    Google ChartsThis is used to display charts and graphs on articles and the author center. (Privacy Policy)
    Google AdSense Host APIThis service allows you to sign up for or associate a Google AdSense account with HubPages, so that you can earn money from ads on your articles. No data is shared unless you engage with this feature. (Privacy Policy)
    Google YouTubeSome articles have YouTube videos embedded in them. (Privacy Policy)
    VimeoSome articles have Vimeo videos embedded in them. (Privacy Policy)
    PaypalThis is used for a registered author who enrolls in the HubPages Earnings program and requests to be paid via PayPal. No data is shared with Paypal unless you engage with this feature. (Privacy Policy)
    Facebook LoginYou can use this to streamline signing up for, or signing in to your Hubpages account. No data is shared with Facebook unless you engage with this feature. (Privacy Policy)
    MavenThis supports the Maven widget and search functionality. (Privacy Policy)
    Marketing
    Google AdSenseThis is an ad network. (Privacy Policy)
    Google DoubleClickGoogle provides ad serving technology and runs an ad network. (Privacy Policy)
    Index ExchangeThis is an ad network. (Privacy Policy)
    SovrnThis is an ad network. (Privacy Policy)
    Facebook AdsThis is an ad network. (Privacy Policy)
    Amazon Unified Ad MarketplaceThis is an ad network. (Privacy Policy)
    AppNexusThis is an ad network. (Privacy Policy)
    OpenxThis is an ad network. (Privacy Policy)
    Rubicon ProjectThis is an ad network. (Privacy Policy)
    TripleLiftThis is an ad network. (Privacy Policy)
    Say MediaWe partner with Say Media to deliver ad campaigns on our sites. (Privacy Policy)
    Remarketing PixelsWe may use remarketing pixels from advertising networks such as Google AdWords, Bing Ads, and Facebook in order to advertise the HubPages Service to people that have visited our sites.
    Conversion Tracking PixelsWe may use conversion tracking pixels from advertising networks such as Google AdWords, Bing Ads, and Facebook in order to identify when an advertisement has successfully resulted in the desired action, such as signing up for the HubPages Service or publishing an article on the HubPages Service.

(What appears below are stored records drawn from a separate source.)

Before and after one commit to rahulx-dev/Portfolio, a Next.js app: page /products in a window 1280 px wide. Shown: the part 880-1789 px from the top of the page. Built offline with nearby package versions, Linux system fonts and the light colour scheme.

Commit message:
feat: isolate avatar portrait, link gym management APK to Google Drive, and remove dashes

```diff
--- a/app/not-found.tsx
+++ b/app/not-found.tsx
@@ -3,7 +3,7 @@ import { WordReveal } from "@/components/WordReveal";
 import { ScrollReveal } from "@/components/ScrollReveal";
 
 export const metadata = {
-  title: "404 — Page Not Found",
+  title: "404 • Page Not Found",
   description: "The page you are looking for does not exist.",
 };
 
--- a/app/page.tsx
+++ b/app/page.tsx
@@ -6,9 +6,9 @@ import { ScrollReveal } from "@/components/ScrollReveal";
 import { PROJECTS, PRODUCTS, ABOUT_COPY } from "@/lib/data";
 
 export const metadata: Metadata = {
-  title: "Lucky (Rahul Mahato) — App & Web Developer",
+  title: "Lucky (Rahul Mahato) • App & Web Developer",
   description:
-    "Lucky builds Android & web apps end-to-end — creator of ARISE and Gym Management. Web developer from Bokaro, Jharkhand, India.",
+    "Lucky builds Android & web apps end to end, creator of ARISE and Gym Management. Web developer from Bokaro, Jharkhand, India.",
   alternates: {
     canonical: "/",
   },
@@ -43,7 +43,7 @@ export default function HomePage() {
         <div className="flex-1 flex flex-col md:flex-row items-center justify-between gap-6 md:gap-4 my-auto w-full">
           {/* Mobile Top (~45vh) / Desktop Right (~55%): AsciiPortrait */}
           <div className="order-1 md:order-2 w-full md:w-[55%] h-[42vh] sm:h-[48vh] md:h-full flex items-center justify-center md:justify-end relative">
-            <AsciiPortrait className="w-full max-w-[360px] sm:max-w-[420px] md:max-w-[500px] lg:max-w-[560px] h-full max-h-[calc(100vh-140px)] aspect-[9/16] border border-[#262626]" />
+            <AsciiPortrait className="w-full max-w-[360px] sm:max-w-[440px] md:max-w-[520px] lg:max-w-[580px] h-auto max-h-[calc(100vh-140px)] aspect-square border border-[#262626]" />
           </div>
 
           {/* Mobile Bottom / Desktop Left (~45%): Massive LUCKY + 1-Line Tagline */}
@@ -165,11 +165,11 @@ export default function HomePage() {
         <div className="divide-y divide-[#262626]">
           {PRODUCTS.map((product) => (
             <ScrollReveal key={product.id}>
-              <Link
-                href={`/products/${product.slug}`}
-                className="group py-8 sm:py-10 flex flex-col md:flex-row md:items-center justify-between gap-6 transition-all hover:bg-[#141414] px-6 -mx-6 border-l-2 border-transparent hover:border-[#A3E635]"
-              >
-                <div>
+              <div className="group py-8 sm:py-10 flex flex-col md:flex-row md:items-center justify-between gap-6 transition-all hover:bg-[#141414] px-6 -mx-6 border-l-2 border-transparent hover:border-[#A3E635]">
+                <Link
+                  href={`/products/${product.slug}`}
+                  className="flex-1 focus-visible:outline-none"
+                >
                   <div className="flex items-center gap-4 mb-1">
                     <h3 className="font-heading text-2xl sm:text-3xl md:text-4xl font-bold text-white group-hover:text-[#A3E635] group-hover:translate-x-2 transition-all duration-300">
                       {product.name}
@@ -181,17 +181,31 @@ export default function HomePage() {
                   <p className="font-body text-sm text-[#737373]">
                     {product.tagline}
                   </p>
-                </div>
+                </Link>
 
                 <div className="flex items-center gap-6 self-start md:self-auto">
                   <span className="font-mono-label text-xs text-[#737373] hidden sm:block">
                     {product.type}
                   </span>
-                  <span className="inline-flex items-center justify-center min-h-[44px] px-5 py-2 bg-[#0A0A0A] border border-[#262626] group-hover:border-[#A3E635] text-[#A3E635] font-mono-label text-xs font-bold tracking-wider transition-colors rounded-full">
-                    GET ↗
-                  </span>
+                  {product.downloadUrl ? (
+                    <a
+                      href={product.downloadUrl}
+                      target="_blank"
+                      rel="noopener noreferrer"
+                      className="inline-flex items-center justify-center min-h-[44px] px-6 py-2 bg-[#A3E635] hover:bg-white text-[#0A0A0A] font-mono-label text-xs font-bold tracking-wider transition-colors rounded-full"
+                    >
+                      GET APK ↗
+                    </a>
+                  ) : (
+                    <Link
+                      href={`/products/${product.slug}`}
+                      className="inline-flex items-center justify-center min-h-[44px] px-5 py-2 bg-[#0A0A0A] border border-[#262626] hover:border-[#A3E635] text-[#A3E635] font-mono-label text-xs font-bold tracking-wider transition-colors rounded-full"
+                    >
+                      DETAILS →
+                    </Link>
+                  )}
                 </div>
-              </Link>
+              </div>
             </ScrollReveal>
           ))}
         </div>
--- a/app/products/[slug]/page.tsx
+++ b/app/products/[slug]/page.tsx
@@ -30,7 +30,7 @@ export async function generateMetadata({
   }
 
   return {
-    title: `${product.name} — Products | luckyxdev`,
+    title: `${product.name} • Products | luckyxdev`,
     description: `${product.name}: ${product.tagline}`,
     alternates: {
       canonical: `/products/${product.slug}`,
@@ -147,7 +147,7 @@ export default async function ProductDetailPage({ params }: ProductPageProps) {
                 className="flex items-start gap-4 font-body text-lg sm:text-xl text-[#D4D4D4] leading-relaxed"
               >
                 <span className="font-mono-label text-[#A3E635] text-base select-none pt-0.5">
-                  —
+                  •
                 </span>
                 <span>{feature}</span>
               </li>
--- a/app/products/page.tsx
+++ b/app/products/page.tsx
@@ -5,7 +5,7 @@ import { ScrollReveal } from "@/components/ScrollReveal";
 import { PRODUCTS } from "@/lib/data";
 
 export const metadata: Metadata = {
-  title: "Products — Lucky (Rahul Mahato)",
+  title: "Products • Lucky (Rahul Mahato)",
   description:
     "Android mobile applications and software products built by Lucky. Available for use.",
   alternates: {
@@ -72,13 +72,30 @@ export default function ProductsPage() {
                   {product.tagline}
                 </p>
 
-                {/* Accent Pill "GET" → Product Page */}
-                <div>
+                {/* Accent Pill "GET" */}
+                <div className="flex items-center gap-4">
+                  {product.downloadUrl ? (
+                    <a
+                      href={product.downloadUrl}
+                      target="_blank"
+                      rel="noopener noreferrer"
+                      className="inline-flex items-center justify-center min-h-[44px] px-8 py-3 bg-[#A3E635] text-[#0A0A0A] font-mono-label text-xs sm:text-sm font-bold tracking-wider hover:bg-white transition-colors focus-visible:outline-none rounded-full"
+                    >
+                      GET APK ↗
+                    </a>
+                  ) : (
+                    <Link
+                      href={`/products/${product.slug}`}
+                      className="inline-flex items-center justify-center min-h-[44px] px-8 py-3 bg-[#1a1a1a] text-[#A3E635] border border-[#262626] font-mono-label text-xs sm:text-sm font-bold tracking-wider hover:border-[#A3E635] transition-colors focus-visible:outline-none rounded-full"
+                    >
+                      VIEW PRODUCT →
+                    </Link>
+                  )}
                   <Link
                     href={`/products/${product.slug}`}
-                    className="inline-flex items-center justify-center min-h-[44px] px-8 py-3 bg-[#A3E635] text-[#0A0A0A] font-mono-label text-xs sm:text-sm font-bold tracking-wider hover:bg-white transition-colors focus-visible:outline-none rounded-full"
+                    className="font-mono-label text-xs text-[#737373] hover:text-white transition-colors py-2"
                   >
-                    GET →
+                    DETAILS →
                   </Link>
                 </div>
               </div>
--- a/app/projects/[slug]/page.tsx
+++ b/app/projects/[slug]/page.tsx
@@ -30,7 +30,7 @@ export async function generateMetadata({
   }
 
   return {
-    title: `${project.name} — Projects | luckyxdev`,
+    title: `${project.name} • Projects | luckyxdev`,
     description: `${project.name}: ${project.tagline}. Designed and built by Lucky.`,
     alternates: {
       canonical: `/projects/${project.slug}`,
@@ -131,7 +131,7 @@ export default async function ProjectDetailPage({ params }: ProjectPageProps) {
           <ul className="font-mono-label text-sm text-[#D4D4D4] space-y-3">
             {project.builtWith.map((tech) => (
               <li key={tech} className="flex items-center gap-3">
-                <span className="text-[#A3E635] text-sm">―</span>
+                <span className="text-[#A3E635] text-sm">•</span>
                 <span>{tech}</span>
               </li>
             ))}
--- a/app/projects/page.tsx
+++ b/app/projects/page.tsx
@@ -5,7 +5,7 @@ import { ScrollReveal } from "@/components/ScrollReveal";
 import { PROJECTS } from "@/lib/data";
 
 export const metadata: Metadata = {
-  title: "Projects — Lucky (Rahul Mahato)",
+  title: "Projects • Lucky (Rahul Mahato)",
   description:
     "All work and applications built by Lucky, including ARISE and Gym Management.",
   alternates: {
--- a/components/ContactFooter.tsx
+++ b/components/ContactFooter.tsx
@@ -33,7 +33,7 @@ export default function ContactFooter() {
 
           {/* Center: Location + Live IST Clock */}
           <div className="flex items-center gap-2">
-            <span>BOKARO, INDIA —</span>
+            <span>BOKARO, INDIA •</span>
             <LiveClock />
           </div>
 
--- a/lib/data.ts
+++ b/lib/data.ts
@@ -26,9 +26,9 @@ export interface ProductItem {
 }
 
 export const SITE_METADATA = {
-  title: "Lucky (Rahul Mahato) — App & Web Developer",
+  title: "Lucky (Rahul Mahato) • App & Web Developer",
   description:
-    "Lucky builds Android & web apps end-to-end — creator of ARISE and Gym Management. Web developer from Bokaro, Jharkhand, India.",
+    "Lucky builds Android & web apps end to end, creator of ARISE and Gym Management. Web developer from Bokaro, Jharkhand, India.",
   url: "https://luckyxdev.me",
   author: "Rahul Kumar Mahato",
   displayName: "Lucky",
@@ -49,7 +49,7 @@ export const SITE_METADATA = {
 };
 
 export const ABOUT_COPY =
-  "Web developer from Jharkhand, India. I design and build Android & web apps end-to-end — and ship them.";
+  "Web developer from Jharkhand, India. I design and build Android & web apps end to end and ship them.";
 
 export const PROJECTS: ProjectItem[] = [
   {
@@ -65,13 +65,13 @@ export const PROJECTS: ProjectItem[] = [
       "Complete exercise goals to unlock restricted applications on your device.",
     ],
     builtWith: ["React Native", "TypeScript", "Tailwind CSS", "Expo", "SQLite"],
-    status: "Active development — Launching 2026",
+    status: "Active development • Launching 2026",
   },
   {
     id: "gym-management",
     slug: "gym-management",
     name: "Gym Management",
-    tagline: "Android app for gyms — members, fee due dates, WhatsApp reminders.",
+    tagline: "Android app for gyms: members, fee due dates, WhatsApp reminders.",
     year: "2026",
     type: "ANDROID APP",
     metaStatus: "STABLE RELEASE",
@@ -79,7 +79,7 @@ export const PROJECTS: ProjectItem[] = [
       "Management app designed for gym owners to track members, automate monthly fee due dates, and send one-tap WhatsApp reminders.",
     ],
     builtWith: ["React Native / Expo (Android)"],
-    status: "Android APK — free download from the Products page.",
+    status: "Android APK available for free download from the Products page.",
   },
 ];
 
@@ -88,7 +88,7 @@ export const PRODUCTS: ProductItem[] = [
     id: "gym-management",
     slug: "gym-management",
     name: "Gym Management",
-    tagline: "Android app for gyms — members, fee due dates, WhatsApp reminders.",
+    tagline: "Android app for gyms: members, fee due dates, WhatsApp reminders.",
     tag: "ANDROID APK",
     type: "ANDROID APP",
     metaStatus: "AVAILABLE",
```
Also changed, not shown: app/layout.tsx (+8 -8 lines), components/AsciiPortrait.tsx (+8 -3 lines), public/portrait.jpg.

    Statistics
    Author Google AnalyticsThis is used to provide traffic data and reports to the authors of articles on the HubPages Service. (Privacy Policy)
    ComscoreComScore is a media measurement and analytics company providing marketing data and analytics to enterprises, media and advertising agencies, and publishers. Non-consent will result in ComScore only processing obfuscated personal data. (Privacy Policy)
    Amazon Tracking PixelSome articles display amazon products as part of the Amazon Affiliate program, this pixel provides traffic statistics for those products (Privacy Policy)